Every line in the records below that holds the word "CubeSeat" is to be copied.

(Records contained in a dataset)

______

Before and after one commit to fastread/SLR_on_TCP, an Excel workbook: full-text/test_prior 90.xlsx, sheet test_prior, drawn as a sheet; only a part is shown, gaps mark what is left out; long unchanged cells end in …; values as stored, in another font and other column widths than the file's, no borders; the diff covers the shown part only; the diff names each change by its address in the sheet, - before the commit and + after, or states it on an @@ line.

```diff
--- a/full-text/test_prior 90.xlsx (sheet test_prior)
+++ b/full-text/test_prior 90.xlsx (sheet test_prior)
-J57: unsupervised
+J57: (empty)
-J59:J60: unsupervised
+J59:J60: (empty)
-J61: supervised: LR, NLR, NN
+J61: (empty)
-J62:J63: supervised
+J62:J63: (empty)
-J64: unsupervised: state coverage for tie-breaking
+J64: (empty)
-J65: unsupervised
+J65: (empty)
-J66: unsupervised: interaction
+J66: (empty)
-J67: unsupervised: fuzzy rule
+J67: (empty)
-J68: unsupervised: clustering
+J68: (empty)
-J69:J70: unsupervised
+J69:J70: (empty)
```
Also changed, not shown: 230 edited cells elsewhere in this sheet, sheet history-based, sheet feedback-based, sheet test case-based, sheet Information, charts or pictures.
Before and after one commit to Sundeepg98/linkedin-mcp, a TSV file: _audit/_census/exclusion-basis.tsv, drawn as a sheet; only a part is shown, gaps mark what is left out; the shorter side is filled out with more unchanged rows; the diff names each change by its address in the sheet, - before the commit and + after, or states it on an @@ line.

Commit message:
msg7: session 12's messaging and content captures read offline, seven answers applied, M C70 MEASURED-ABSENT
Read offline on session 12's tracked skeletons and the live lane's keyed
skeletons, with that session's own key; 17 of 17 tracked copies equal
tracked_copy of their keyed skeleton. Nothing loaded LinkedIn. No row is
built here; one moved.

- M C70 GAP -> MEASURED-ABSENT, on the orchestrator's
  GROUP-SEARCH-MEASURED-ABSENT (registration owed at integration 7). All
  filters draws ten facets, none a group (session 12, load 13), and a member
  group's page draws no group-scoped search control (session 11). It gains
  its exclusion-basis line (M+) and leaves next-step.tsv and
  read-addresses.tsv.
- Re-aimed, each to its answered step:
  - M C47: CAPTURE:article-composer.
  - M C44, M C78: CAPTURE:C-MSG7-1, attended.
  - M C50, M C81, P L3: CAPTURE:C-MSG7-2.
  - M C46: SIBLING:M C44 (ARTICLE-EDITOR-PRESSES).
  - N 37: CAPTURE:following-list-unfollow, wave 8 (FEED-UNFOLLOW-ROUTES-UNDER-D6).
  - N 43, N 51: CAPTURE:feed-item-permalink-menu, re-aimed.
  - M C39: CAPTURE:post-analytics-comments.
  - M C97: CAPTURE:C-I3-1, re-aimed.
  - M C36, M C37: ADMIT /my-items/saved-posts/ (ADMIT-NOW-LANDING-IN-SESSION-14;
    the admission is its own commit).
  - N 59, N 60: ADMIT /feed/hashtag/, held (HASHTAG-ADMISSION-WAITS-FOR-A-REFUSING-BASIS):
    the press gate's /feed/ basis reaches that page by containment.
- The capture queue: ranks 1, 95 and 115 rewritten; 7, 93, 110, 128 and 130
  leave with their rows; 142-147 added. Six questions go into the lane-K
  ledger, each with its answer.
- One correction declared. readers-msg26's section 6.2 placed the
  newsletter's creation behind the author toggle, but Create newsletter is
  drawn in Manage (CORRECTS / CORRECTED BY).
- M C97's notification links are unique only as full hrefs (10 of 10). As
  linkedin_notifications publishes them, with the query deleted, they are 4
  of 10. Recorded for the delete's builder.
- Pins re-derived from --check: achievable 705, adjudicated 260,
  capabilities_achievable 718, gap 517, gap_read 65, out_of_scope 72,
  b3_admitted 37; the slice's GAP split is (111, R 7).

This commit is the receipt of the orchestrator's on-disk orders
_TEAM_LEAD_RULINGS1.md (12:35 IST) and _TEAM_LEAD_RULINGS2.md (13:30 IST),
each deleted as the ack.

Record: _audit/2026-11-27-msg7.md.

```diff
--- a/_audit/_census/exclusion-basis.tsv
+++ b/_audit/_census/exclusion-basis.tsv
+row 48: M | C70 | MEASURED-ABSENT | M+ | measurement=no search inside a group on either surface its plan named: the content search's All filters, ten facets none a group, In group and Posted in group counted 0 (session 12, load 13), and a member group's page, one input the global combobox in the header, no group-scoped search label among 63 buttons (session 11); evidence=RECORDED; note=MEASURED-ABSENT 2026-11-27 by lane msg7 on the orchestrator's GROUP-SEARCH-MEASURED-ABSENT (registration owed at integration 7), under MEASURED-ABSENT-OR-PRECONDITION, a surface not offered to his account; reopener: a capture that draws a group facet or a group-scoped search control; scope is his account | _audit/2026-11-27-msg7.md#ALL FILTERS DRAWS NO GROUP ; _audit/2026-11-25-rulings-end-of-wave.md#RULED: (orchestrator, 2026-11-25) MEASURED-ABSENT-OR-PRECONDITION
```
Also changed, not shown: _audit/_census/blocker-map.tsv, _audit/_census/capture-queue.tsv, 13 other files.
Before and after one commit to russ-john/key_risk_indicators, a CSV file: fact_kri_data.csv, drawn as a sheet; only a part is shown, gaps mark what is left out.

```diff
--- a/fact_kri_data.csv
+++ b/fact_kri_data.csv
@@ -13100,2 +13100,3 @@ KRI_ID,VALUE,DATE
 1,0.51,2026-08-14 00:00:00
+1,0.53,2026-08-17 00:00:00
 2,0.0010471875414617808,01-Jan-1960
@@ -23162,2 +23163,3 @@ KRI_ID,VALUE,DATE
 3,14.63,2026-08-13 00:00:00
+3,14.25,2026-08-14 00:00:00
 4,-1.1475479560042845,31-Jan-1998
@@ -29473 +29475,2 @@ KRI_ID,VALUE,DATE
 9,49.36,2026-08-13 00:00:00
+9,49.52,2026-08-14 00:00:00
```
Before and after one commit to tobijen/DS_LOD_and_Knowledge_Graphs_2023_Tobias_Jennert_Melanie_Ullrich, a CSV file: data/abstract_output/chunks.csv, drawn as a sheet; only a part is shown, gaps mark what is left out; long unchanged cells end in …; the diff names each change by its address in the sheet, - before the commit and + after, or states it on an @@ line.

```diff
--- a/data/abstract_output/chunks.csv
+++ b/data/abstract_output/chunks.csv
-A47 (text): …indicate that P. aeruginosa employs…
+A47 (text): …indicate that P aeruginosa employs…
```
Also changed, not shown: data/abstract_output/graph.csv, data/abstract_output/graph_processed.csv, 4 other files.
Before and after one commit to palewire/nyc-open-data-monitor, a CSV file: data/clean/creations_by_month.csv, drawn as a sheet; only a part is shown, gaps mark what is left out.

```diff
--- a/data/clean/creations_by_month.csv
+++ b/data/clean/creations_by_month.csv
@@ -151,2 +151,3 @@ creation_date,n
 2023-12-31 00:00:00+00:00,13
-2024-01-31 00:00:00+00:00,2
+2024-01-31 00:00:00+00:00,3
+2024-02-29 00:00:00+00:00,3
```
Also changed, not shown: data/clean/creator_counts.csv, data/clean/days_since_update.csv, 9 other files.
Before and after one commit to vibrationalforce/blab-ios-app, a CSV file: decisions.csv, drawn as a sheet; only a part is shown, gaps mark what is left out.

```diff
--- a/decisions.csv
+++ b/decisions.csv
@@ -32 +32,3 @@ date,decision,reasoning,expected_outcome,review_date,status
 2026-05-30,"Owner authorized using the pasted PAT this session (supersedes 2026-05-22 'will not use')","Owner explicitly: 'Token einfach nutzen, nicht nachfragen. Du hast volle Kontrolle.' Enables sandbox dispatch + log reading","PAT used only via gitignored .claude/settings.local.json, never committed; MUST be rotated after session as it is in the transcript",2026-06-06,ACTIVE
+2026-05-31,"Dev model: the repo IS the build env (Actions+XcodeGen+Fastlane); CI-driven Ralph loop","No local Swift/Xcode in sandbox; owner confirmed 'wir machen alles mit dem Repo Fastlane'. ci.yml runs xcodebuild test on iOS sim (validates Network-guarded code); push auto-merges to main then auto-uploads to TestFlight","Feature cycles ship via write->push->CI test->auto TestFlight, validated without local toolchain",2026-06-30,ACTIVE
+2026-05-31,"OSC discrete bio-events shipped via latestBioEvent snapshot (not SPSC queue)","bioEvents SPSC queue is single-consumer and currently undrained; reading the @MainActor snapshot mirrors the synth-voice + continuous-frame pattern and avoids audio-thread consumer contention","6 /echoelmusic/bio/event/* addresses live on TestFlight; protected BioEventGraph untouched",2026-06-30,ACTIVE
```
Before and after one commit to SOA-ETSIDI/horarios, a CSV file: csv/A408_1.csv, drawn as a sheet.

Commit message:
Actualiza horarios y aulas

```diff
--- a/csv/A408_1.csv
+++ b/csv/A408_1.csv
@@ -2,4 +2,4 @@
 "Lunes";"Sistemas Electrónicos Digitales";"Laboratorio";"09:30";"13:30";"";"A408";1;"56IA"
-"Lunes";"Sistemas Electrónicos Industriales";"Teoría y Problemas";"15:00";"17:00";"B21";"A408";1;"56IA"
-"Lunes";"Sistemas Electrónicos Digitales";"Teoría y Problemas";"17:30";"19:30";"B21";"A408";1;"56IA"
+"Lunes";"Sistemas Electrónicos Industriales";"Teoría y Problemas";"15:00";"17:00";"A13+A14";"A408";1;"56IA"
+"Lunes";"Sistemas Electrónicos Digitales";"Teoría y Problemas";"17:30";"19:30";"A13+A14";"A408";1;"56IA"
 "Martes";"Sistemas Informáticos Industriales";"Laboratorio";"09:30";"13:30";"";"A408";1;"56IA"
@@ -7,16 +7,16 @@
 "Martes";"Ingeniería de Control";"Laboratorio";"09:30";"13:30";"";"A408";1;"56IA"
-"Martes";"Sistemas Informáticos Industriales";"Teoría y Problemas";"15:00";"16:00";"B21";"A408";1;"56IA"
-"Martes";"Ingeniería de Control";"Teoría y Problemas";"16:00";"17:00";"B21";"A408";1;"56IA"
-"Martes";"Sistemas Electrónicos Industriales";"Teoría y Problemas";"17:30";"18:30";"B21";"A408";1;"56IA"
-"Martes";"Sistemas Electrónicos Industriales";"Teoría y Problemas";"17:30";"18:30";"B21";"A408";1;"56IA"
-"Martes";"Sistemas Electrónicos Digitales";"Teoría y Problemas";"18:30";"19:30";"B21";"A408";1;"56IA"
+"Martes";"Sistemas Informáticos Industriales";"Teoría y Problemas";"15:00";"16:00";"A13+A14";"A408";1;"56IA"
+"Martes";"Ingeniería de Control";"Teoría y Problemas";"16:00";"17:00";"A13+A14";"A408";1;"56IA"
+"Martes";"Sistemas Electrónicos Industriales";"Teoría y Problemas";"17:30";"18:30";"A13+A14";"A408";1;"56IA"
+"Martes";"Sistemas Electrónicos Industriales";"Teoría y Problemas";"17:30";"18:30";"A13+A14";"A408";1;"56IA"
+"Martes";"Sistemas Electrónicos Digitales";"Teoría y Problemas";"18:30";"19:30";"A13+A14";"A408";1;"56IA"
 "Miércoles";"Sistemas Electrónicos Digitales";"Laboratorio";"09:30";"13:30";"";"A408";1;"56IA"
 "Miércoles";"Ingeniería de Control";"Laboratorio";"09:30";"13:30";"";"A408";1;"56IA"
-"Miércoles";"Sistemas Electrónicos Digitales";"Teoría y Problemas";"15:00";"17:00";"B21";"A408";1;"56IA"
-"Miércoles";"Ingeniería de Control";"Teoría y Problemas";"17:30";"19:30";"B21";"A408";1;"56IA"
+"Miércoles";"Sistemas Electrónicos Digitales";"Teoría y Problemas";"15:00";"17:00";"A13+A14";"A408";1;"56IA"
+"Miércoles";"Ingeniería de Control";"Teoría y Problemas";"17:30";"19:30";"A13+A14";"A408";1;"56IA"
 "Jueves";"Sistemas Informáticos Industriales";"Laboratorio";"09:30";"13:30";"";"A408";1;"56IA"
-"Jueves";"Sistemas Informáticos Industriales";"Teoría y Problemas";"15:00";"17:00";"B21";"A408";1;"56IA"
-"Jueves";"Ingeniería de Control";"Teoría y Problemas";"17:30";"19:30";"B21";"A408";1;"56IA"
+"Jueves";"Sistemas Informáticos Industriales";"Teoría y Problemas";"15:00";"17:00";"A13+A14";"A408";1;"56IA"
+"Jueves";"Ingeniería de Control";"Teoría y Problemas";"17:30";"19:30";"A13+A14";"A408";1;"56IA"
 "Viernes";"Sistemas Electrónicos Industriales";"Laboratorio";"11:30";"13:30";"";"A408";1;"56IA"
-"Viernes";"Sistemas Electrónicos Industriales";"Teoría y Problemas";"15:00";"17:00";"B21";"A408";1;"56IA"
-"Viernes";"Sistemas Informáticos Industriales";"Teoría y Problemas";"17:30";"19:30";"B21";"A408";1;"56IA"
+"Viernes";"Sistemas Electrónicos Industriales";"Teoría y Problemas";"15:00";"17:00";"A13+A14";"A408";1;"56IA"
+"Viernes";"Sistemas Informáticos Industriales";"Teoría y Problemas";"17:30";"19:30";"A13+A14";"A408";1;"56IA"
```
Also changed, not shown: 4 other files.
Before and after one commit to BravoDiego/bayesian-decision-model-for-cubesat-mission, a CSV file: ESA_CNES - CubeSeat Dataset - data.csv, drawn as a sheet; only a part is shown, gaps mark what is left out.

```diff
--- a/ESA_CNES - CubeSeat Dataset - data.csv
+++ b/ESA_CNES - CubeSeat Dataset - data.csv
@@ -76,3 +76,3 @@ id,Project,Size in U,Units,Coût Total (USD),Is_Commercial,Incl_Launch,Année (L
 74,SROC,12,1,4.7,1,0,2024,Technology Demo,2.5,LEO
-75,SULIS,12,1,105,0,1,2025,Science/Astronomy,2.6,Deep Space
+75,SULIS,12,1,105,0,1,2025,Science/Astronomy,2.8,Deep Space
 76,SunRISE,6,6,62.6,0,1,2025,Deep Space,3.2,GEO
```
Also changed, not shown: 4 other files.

______

__RESPONSE__:
Before and after one commit to BravoDiego/bayesian-decision-model-for-cubesat-mission, a CSV file: ESA_CNES - CubeSeat Dataset - data.csv, drawn as a sheet; only a part is shown, gaps mark what is left out.
--- a/ESA_CNES - CubeSeat Dataset - data.csv
+++ b/ESA_CNES - CubeSeat Dataset - data.csv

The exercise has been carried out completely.